Many homeowners enjoy planting trees around their property for ornamental and landscaping purposes. Depending on the season, different variants of popular landscaping trees can offer amenities such as shade, privacy, flowers, and even fruit. They can soften the edges of buildings and create natural barriers, or display spectacular colors in the foliage and blossoms they produce during spring, summer, or fall.
Choosing the types of trees best for your property will depend on what your personal preferences are, mainly in terms of aesthetics and function. But there are also many symbolic elements associated with different varieties of popular landscaping trees, many of which can be linked back to geographic origins, history, and folklore, or even based on the shapes and colors of leaves and blossoms.
While these symbolic meanings may not dictate your tree selection choices, they are fun to know about nonetheless. Here are some landscaping trees you may already be familiar with, but perhaps weren’t aware of what they traditionally symbolize:
An evergreen that comes in several varieties, this tree is often tall and elegant and serves well for hedges or privacy purposes. The branches grow densely together and adapt well to shaping and pruning, making it very popular as a landscaping tree. Arborvitae is considered versatile and hardy, and can thrive in many different types of soil conditions; its also able to handle weather extremes, which means no unsightly brown spots or holes in winter.
Arborvitae was the first tree from North America to be introduced to Europe when French explorers brought the tree to Paris. The tree became a valuable asset when it was discovered that a tea made from the bark and leaves cured scurvy. In fact, the oil from these trees is still used today for medicinal purposes. This is perhaps partly why it received the name “arborvitae,” meaning “tree of life” in Latin. These trees symbolize strength, long life, and everlasting friendship. During New Year’s celebrations in China, the aromatic branches are used as good luck charms.

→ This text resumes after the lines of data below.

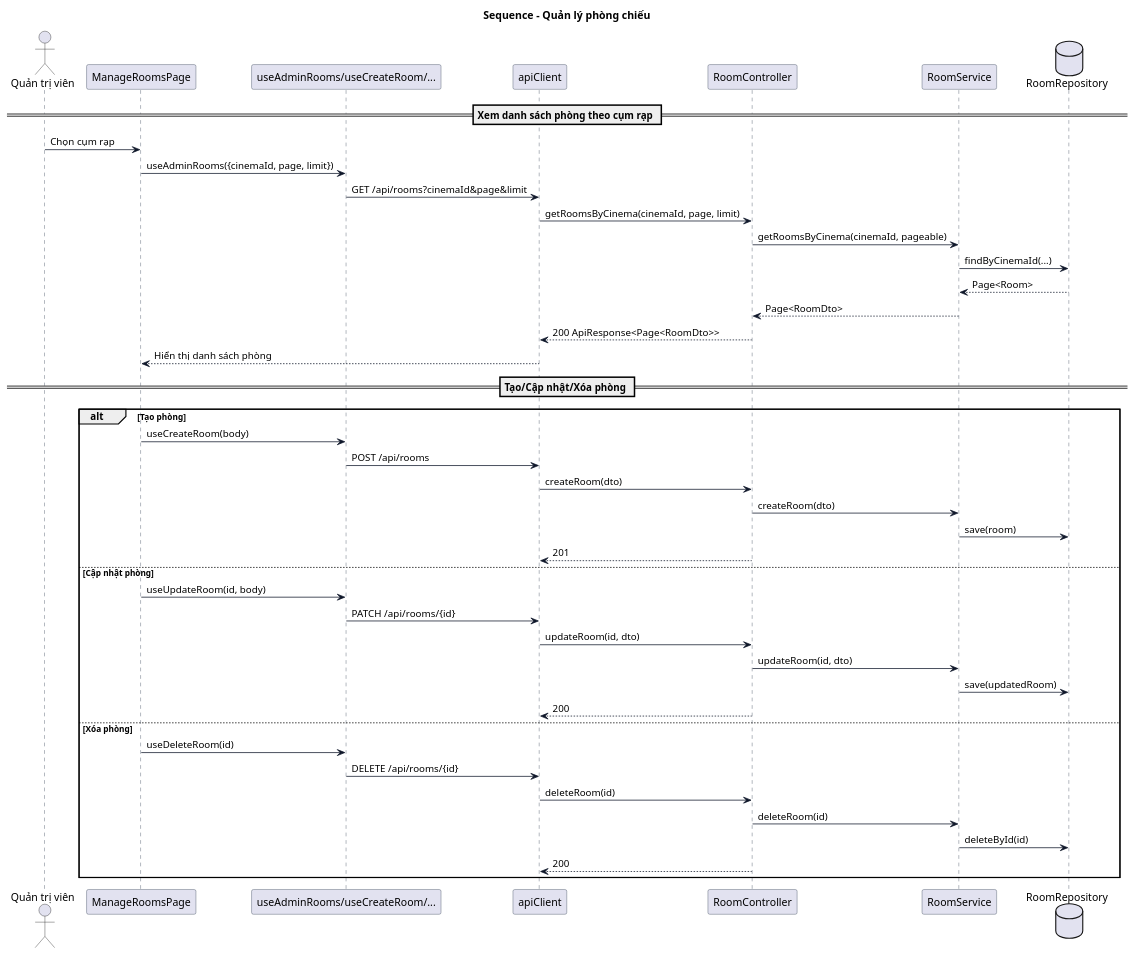
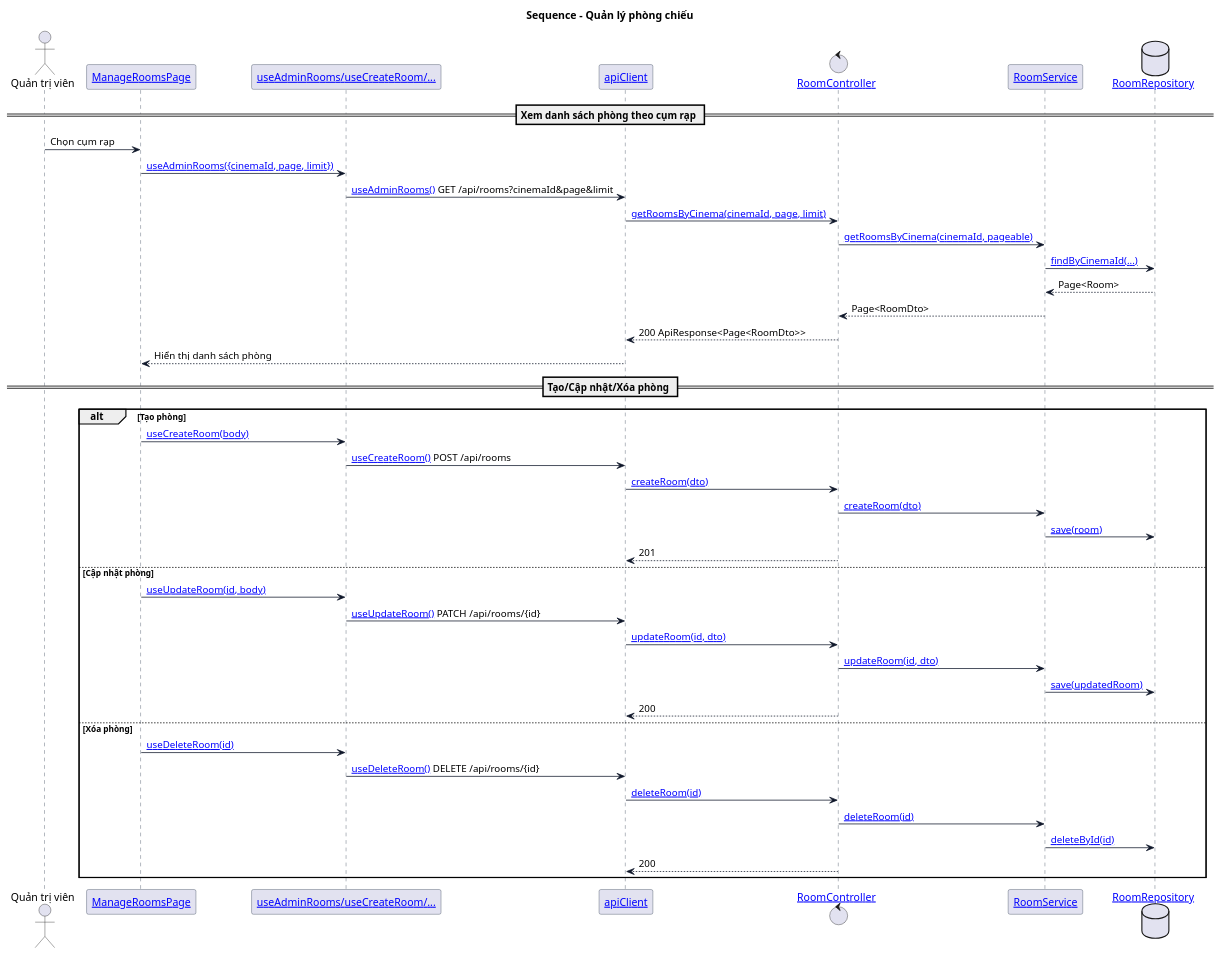
One commit to minhat5/MeCinema changed the diagram in uml/sequence/sequence-manage-rooms.puml. Above: the diagram before and after it, drawn with PlantUML. The commit also changed 21 other files, not shown here.

Commit message:
add link to file in uml

```diff
--- a/uml/sequence/sequence-manage-rooms.puml
+++ b/uml/sequence/sequence-manage-rooms.puml
@@ -1,55 +1,55 @@
 @startuml
 skinparam shadowing false
 skinparam sequence {
   ArrowColor #0F172A
   LifeLineBorderColor #334155
   LifeLineBackgroundColor #F8FAFC
   ParticipantBorderColor #334155
 }
 
 title Sequence - Quản lý phòng chiếu
 
 actor Admin as "Quản trị viên"
-participant UI as "ManageRoomsPage"
-participant Hook as "useAdminRooms/useCreateRoom/..."
-participant API as "apiClient"
-participant Ctl as "RoomController"
-participant Svc as "RoomService"
-database Repo as "RoomRepository"
+participant UI as "[[../../client/src/features/admin/rooms/pages/ManageRoomsPage.tsx ManageRoomsPage]]"
+participant Hook as "[[../../client/src/features/admin/rooms/hooks/useRoomCRUD.ts useAdminRooms/useCreateRoom/...]]"
+participant API as "[[../../client/src/lib/api-client.ts apiClient]]"
+control Ctl as "[[../../src/main/java/com/mecinema/mecinema/controller/admin/RoomController.java RoomController]]"
+participant Svc as "[[../../src/main/java/com/mecinema/mecinema/service/RoomService.java RoomService]]"
+database Repo as "[[../../src/main/java/com/mecinema/mecinema/repo/RoomRepository.java RoomRepository]]"
 
 == Xem danh sách phòng theo cụm rạp ==
 Admin -> UI: Chọn cụm rạp
-UI -> Hook: useAdminRooms({cinemaId, page, limit})
-Hook -> API: GET /api/rooms?cinemaId&page&limit
-API -> Ctl: getRoomsByCinema(cinemaId, page, limit)
-Ctl -> Svc: getRoomsByCinema(cinemaId, pageable)
-Svc -> Repo: findByCinemaId(...)
+UI -> Hook: [[../../client/src/features/admin/rooms/hooks/useRoomCRUD.ts useAdminRooms({cinemaId, page, limit})]]
+Hook -> API: [[../../client/src/features/admin/rooms/hooks/useRoomCRUD.ts useAdminRooms()]] GET /api/rooms?cinemaId&page&limit
+API -> Ctl: [[../../src/main/java/com/mecinema/mecinema/controller/admin/RoomController.java#L44 getRoomsByCinema(cinemaId, page, limit)]]
+Ctl -> Svc: [[../../src/main/java/com/mecinema/mecinema/service/RoomService.java getRoomsByCinema(cinemaId, pageable)]]
+Svc -> Repo: [[../../src/main/java/com/mecinema/mecinema/repo/RoomRepository.java findByCinemaId(...)]]
 Repo --> Svc: Page<Room>
 Svc --> Ctl: Page<RoomDto>
 Ctl --> API: 200 ApiResponse<Page<RoomDto>>
 API --> UI: Hiển thị danh sách phòng
 
 == Tạo/Cập nhật/Xóa phòng ==
 alt Tạo phòng
-  UI -> Hook: useCreateRoom(body)
-  Hook -> API: POST /api/rooms
-  API -> Ctl: createRoom(dto)
-  Ctl -> Svc: createRoom(dto)
-  Svc -> Repo: save(room)
+  UI -> Hook: [[../../client/src/features/admin/rooms/hooks/useRoomCRUD.ts useCreateRoom(body)]]
+  Hook -> API: [[../../client/src/features/admin/rooms/hooks/useRoomCRUD.ts useCreateRoom()]] POST /api/rooms
+  API -> Ctl: [[../../src/main/java/com/mecinema/mecinema/controller/admin/RoomController.java#L29 createRoom(dto)]]
+  Ctl -> Svc: [[../../src/main/java/com/mecinema/mecinema/service/RoomService.java createRoom(dto)]]
+  Svc -> Repo: [[../../src/main/java/com/mecinema/mecinema/repo/RoomRepository.java save(room)]]
   Ctl --> API: 201
 else Cập nhật phòng
-  UI -> Hook: useUpdateRoom(id, body)
-  Hook -> API: PATCH /api/rooms/{id}
-  API -> Ctl: updateRoom(id, dto)
-  Ctl -> Svc: updateRoom(id, dto)
-  Svc -> Repo: save(updatedRoom)
+  UI -> Hook: [[../../client/src/features/admin/rooms/hooks/useRoomCRUD.ts useUpdateRoom(id, body)]]
+  Hook -> API: [[../../client/src/features/admin/rooms/hooks/useRoomCRUD.ts useUpdateRoom()]] PATCH /api/rooms/{id}
+  API -> Ctl: [[../../src/main/java/com/mecinema/mecinema/controller/admin/RoomController.java#L79 updateRoom(id, dto)]]
+  Ctl -> Svc: [[../../src/main/java/com/mecinema/mecinema/service/RoomService.java updateRoom(id, dto)]]
+  Svc -> Repo: [[../../src/main/java/com/mecinema/mecinema/repo/RoomRepository.java save(updatedRoom)]]
   Ctl --> API: 200
 else Xóa phòng
-  UI -> Hook: useDeleteRoom(id)
-  Hook -> API: DELETE /api/rooms/{id}
-  API -> Ctl: deleteRoom(id)
-  Ctl -> Svc: deleteRoom(id)
-  Svc -> Repo: deleteById(id)
+  UI -> Hook: [[../../client/src/features/admin/rooms/hooks/useRoomCRUD.ts useDeleteRoom(id)]]
+  Hook -> API: [[../../client/src/features/admin/rooms/hooks/useRoomCRUD.ts useDeleteRoom()]] DELETE /api/rooms/{id}
+  API -> Ctl: [[../../src/main/java/com/mecinema/mecinema/controller/admin/RoomController.java#L97 deleteRoom(id)]]
+  Ctl -> Svc: [[../../src/main/java/com/mecinema/mecinema/service/RoomService.java deleteRoom(id)]]
+  Svc -> Repo: [[../../src/main/java/com/mecinema/mecinema/repo/RoomRepository.java deleteById(id)]]
   Ctl --> API: 200
 end
 @enduml
```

This tree is both a flowering tree and an ornamental tree, with a name that is somewhat misleading. Although it is most commonly found in the South—and the state tree of Mississippi—the planting range means it can successfully grow in many northern areas as well.
As an ornamental, it provides year-round foliage and large flowers in late spring; the blossoms have a rich fragrance and can grow as large as 12 inches in diameter.
Magnolia trees are a resilient species that have evolved and adapted to changing climates and geological conditions. It, therefore, makes sense that this tree is considered symbolic of endurance, eternity, and long life.
Southern Magnolias herald the arrival of spring when they bloom; they are thought to symbolize purity due to the white color of their blossoms. The flowers are often used in weddings, representing the innocence of the bride in her bouquet, but also due to the fact that the hardiness of the tree symbolizes durability and strength of character. Other meanings include perseverance, dignity, nobility, and a love of nature,
Every fall, maple trees remind us why we planted them. The spectacular colors brighten everything around them, displaying different shades of gold, crimson, orange, and even pink. But these trees can also offer bright new leaves in early spring and plenty of shade in summer, making them very popular landscaping trees. Maples come in all shapes and sizes, so there are many options for different outdoor environments.
The Japanese Maple is one variety that is commonly used for landscaping purposes. It has long played an important role in Asian gardening, art, and culture, and has been considered a symbol of grace for hundreds of years.
Associated with peace and serenity, Japanese maples represent balance and practicality and are called “kito” in the Japanese language, which means calm, rest, or at peace. They can grow as tall as 25 feet, with dwarf varieties maturing around 2 feet tall, making them favorable for many different outdoor and garden settings.
The Sugar Maple, meanwhile, produces a sweet sap that can be used for syrup and is considered a symbol of success and abundance. In folklore, maples were believed to repel demons and evil spirits, and passing a young child through the branches of a maple tree was thought to encourage good health and longevity of life for the child. It is also known as the tree of tolerance. In China, maple is associated with honor.
With beautiful, papery bark and light-hued coloration, birch trees are aesthetically lovely and naturally become the center of attention in a landscape. They are popular landscaping trees due to their graceful shapes, small stature, white trunks, and distinctive peeling bark. There are over 60 different birch varieties, but some are more commonly seen on lawns and in gardens. One example is the River Birch, which is fast-growing and can achieve heights of 40 feet; another is the Gray Birch, which often has multiple trunks and doesn’t grow quite as tall.
Birch trees have important symbolic meaning in many cultures ranging from renewal and new beginnings to stability and structure. In Celtic mythology, the birch is associated with the sun and encourages passion, energy, and growth. In European cultures, it is associated with the hearth and home, and the best brooms are thought to have birch branches at the end to “sweep away” negative energy. In Chinese traditions, Birch is honored for its attributes of protection, communication, and rejuvenation.
Almost any type of tree could have an interesting history or symbolism associated with it, so it’s worth looking up when selecting the next type for your home. In addition to the physical beauty of a tree or the shade and privacy it offers, it may just represent something you consider near and dear, too.
If you have questions about which tree to plant in your yard or are looking for a local tree maintenance company, reach out today for our services.